When members of the Procrastinators' Club of America get around to it, they plan a few inactivities to commemorate National Procrastination Week, an occasion already gone by that we're just getting around to noting.
"We pride ourselves more on our inactivity than activity," says Les Waas, president of the Philadelphia-based club. the Procrastinators' Club ejected one member for sending his Christmas cards out on time. The club holds its Christmas party in June and celebrates the Fourth of July in January.
Membership in the club now stands at 4,900, with another half-million or so who haven't gotten around to joining yet, says Waas, the club's "acting" president since he founded it in 1956.
"I appointed a nomination committee in 1957 to select candidates for president, but they haven't come up with a slate yet," says the 57-year-old ad executive. The club defines its purpose as promoting "the philosophy of relaxation through putting off until later those things that needn't be done today." The club's motto: Behind You All the Way.
"By putting off those things that don't have to be done right away and those things we don't like to do, we are not only more efficient, but we also have a more pleasant life," says Waas. "So many people are literally rushing through life. They are rushing to get everything done and rushing to an early grave. And then they become 'the late so-and-so.' We like to be called the 'late so-and-so' while we're still alive."
For members of the club, procrastination is a good-natured antidote to the hectic, accelerated pace of modern life. But for many other people, procrastination is psyche paralysis -- a debilitating affliction that creates anxiety, stress and depression.
A study in 1982-83 by University of Vermont researchers found that 40 percent of the 350 students surveyed said they always or nearly always procrastinated and that it caused them anguish and anxiety.
"It is very prevalent," says Esther Rothblum, an assistant psychology professor who conducted the study. "It is a very large problem in that it affects a lot of people."
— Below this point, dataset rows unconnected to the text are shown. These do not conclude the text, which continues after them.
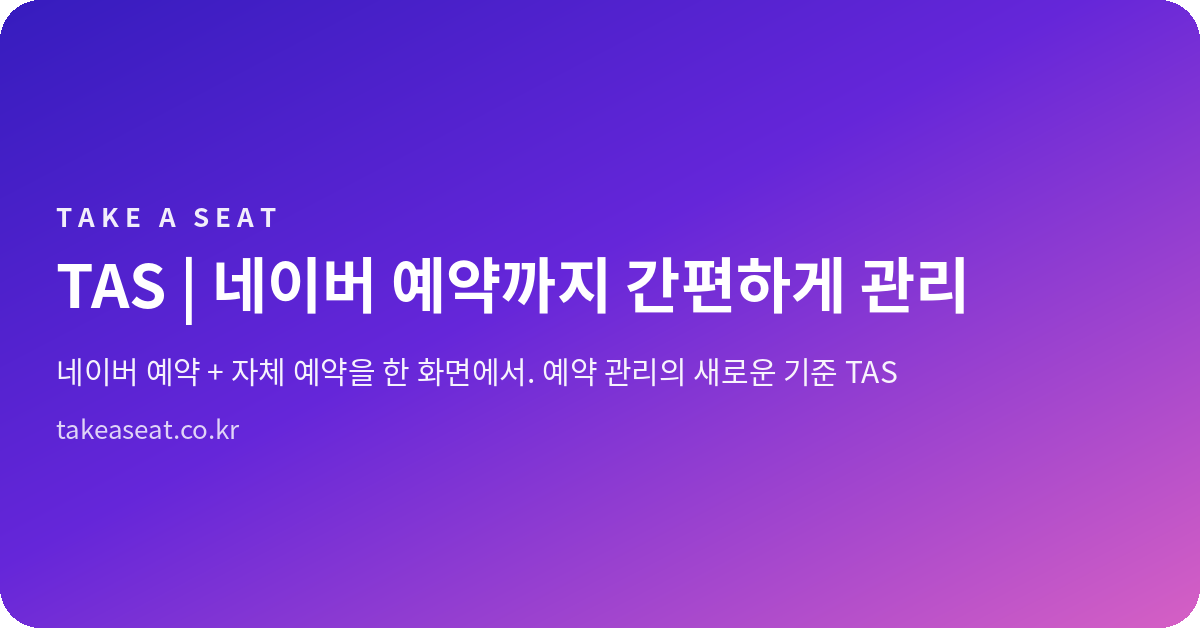
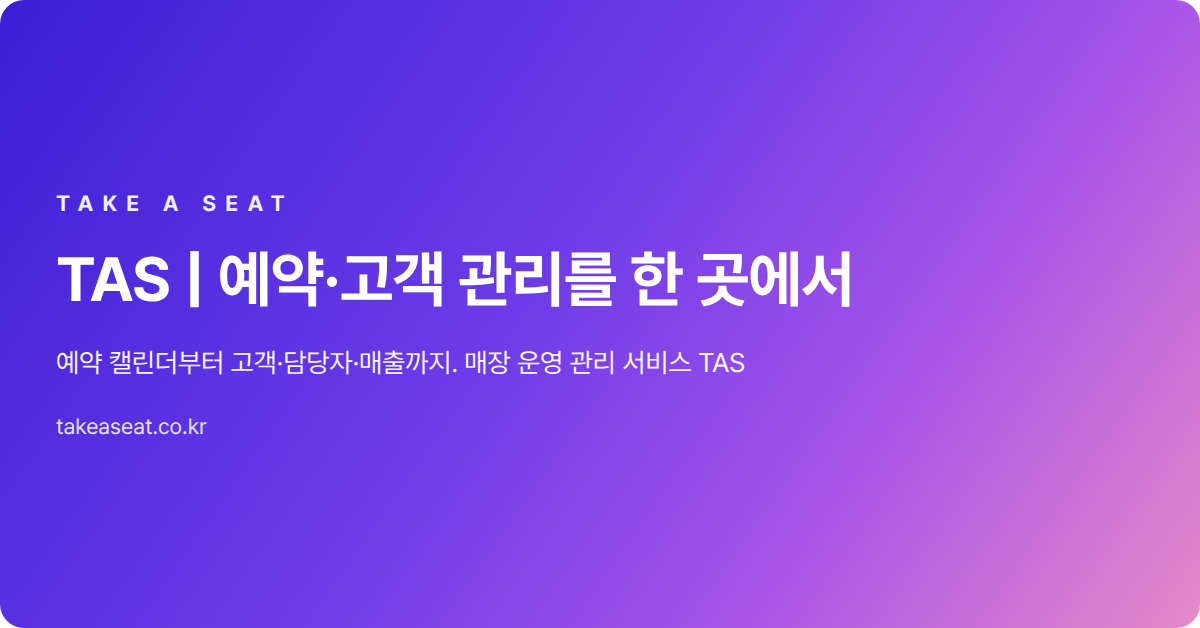
fix: 미구축인 "네이버·당근 등 통합 예약 관리" 문구 제거
외부 플랫폼 통합 예약 관리는 아직 구축 전인데 서비스 제목·설명·키워드·
공유 카드에 전면으로 광고돼 있었다. 실제 제공 범위(예약 캘린더·고객·
담당자·매출)만 남긴다.

- lib/seo.ts: 제목·description·OG/Twitter·키워드
- favicon/manifest.json: PWA 이름
- about/index 페이지 문구
- public/img-share.png: "네이버 예약까지 간편하게 관리" 카드를 같은 톤으로 재생성

정책 문서의 카카오·네이버 언급은 SNS 로그인·제3자 서비스 고지라 사실이므로 유지.

Claude-Session: https://claude.ai/code/session_01SsqqCGAksP5hDtjiiHNZay

diff --git a/client/lib/seo.ts b/client/lib/seo.ts
@@ -1,10 +1,12 @@
 export const SITE_URL = 'https://takeaseat.co.kr';
 export const SITE_NAME = 'TAS';
-export const SITE_TITLE = 'TAS | 통합 예약 관리';
-export const SITE_DESCRIPTION = '네이버·당근 등 여러 플랫폼의 예약을 한 곳에서. 예약·고객 관리까지 통합으로 간편하게, TAS';
-export const SITE_OG_DESCRIPTION = '네이버·당근 등 여러 플랫폼의 예약을 한 화면에서 통합 관리. 예약 관리의 새로운 기준 TAS';
-export const SITE_TWITTER_DESCRIPTION = '네이버·당근 등 여러 플랫폼의 예약을 한 곳에서. 예약·고객 관리까지 통합으로 간편하게, TAS';
+// 외부 플랫폼(네이버·당근 등) 통합 예약 관리는 아직 구축 전이라 문구에서 뺀다.
+// 실제로 제공하는 범위(예약 캘린더·고객·담당자·매출 관리)만 적는다.
+export const SITE_TITLE = 'TAS | 예약·고객 관리';
+export const SITE_DESCRIPTION = '예약 캘린더부터 고객·담당자·매출까지, 매장 운영에 필요한 관리를 한 곳에서. TAS';
+export const SITE_OG_DESCRIPTION = '예약·고객·담당자·매출을 한 화면에서 관리. 매장 예약 관리 서비스 TAS';
+export const SITE_TWITTER_DESCRIPTION = '예약 캘린더부터 고객·담당자·매출까지, 매장 운영에 필요한 관리를 한 곳에서. TAS';
 export const SITE_OG_IMAGE = `${SITE_URL}/img-share.png`;
 export const SITE_OG_IMAGE_WIDTH = '1200';
 export const SITE_OG_IMAGE_HEIGHT = '628';
-export const SITE_KEYWORDS = '통합 예약 관리, 예약 통합, 다양한 플랫폼 예약, 네이버 예약, 당근 예약, 예약 관리, 고객관리, 예약 시스템, 예약 CRM, 예약 캘린더, TAS';
+export const SITE_KEYWORDS = '예약 관리, 매장 예약 관리, 고객관리, 예약 시스템, 예약 CRM, 예약 캘린더, 온라인 예약, 매출 관리, TAS';

diff --git a/client/pages/about.tsx b/client/pages/about.tsx
@@ -18,7 +18,7 @@ export default function AboutPage() {
         <StyledWrapper>
             <SeoHead
                 title="서비스 소개"
-                description="예약·고객 관리 서비스 TAS. 네이버·당근 등 여러 플랫폼의 예약을 한 곳에서 통합 관리하세요."
+                description="예약·고객 관리 서비스 TAS. 예약 캘린더부터 고객·담당자·매출까지 매장 운영을 한 곳에서 관리하세요."
                 path="/about"
             />
             <StyledMain>

diff --git a/client/pages/index.tsx b/client/pages/index.tsx
@@ -143,7 +143,7 @@ const Home: NextPage<HomeProps> = (props) => {
     };
 
     return (<>
-            <SeoHead title="통합 예약·고객 관리 시스템" />
+            <SeoHead title="예약·고객 관리 시스템" />
             <StyledSection $isVisible={aside.isVisible}>
                 {curr && <Calendar/>}
             </StyledSection>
For most people, procrastination is a familiar element of everyday life. Just about everybody procrastinates about some area of his or her life, whether it is postponing household chores, avoiding unpleasant job responsibilities or waiting until the last minute to pay the bills.
Where procrastination becomes a problem is when the delays result in personal crisis -- the chronic missing of work deadlines that costs the individual a job; the perpetual tardiness that jeopardizes relationships; the inertia that prevents someone from achieving desired goals.
The most common cause underlying the problem procrastinator is the fear of failure, says Rothblum. Fear of failure results from low self-confidence, high expectations or the avoidance of criticism. Often, chronic procrastinators are perfectionists at heart who use delays and indecision as excuses for not meeting their high standards. They reason that because they had to rush to get the project done or left it incomplete, it really wasn't a true test of their abilities.
"Perfectionism really is deceptive," says California psychologist Jane Burka, co-author of Procrastination: Why You Do It, What to Do About It. "Most of us think of it as a motivator, but it actually interferes with a person's ability to get anything done. Procrastinators have to accept that it doesn't have to be perfect -- it just has to get done."
In their book, Burka and Lenora Yuen discuss how family attitudes produce problem procrastinators:
*The Pressuring Theme. Extremely achievement-oriented families can set standards for their children that are difficult to live up to. The result may be a procrastinator who is so afraid of failure that he or she consistently puts off trying.
The Doubting Theme. Some families' expectations are so low or uncertain that the child fails to develop proper self-esteem. Procrastinators reared on their parents' doubts may either avoid trying something they feel incapable of obtaining or, when they do achieve something, feel the success was undeserved.
*The Controlling Theme. Parents who make all the decisions for the child may be creating a procrastinator who is afraid to make choices. On the other hand, a child might take up procrastination as a means of breaking the parents' control over his or her life.
*The Clinging Theme. While controlling families make children feel they can't get along without their parents' help, clinging parents project the feeling that they can't get along without their children. Procrastinators raised in clinging families may develop insecurities about their own autonomy, putting off decisions that would separate them from their parents.
*The Distancing Theme. Families where parents fail to develop close relationships with their children may produce adults who feel they are so alone in the world that they fear asking anyone for help. Afraid to ask for assistance, procrastinators agonize over making their decisions.
Procrastination affects not only the procrastinator, but relatives, co-workers and friends as well. For those who don't suffer from procrastination, the behavior of those who do is hard to comprehend.
"From the outside, procrastination doesn't make a lot of sense. The person knows what to do and how to do it, but just doesn't do it," says Burka. "An efficient person looks at that and doesn't understand. The temptation is to nag or shake them up or organize them. That is completely counter-productive."
To overcome procrastination, says Burka, people must first understand why they put things off and then dedicate themselves to changing their behavior little by little -- starting today.